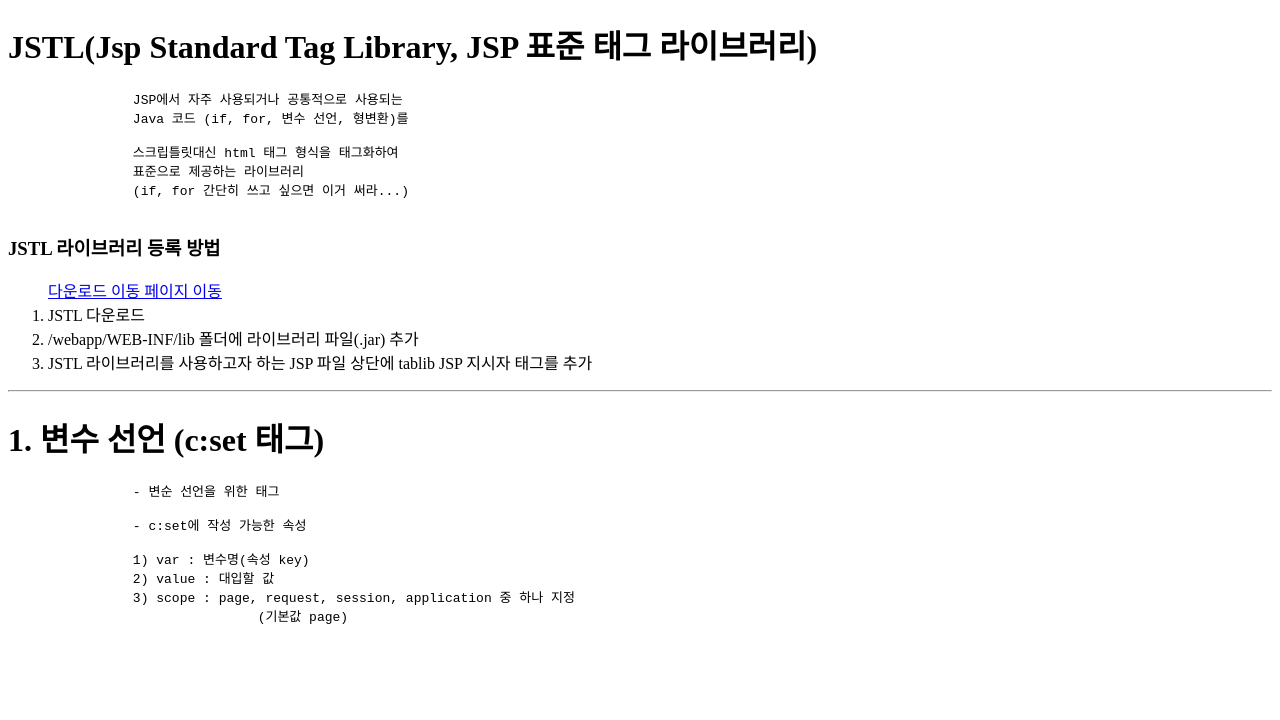
Repository: ahnjaeyoun/6_Server
Page: http://localhost/JSPProject2/jstl/main
These files come from the project's save history. The page is drawn as it stood at one moment and after the next save; the edit follows.
The browser window is 1280 px wide. The pictures show the whole page.
The page is served by Tomcat 9.

Above is the page before, as saved 2023-09-19 03:28:38.

After the next save:
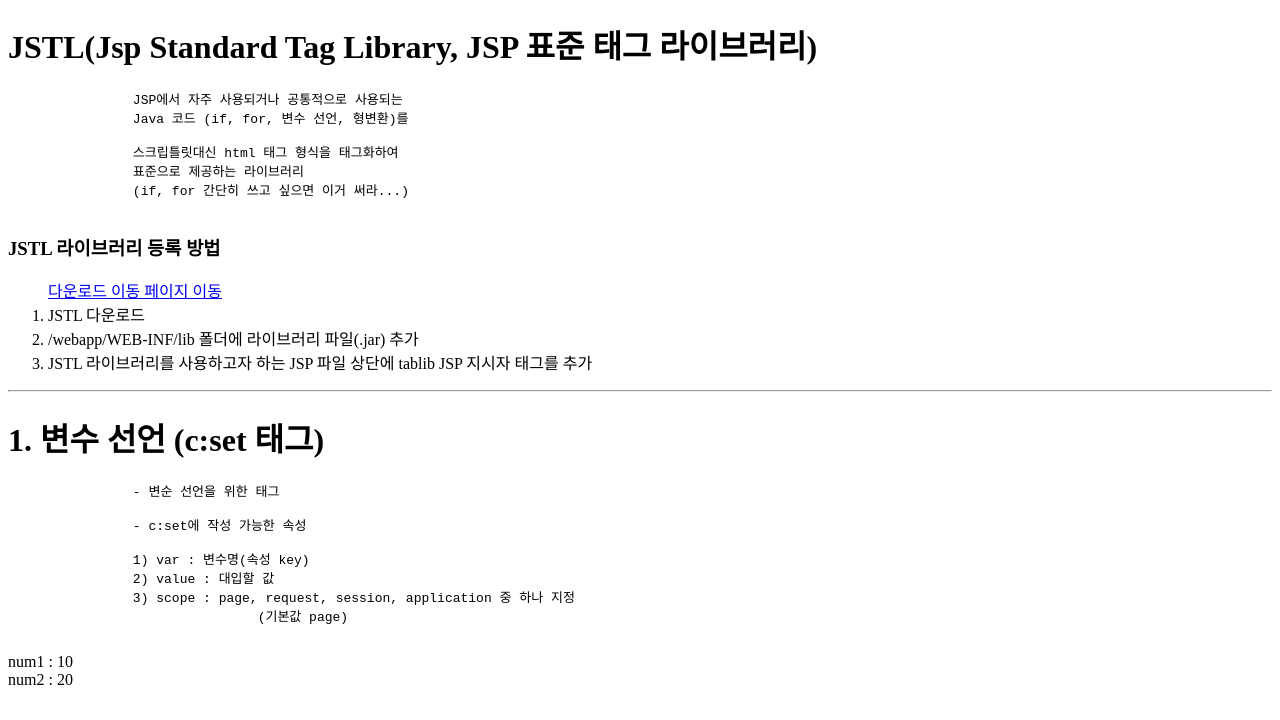
Saved 51 s later.
--- a/JSPProject2/src/main/webapp/WEB-INF/views/jstl/main.jsp
+++ b/JSPProject2/src/main/webapp/WEB-INF/views/jstl/main.jsp
@@ -78,7 +78,11 @@
 	%>
 
 	<%-- JSTL로 page scope에 속성 세팅하는 방법 --%>
-	<c:set var="num2" value="20"/>
+	<c:set var="num2" value="20" scope="page"/>
+
+	num1 : ${ num1 }
+	<br>
+	num2 : ${ num2 }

--------

- [TASK GOAL] Find every line in the records that contains the word "main"; copy those lines.

- [RESULT FOR THIS EXERCISE]
Page: http://localhost/JSPProject2/jstl/main
--- a/JSPProject2/src/main/webapp/WEB-INF/views/jstl/main.jsp
+++ b/JSPProject2/src/main/webapp/WEB-INF/views/jstl/main.jsp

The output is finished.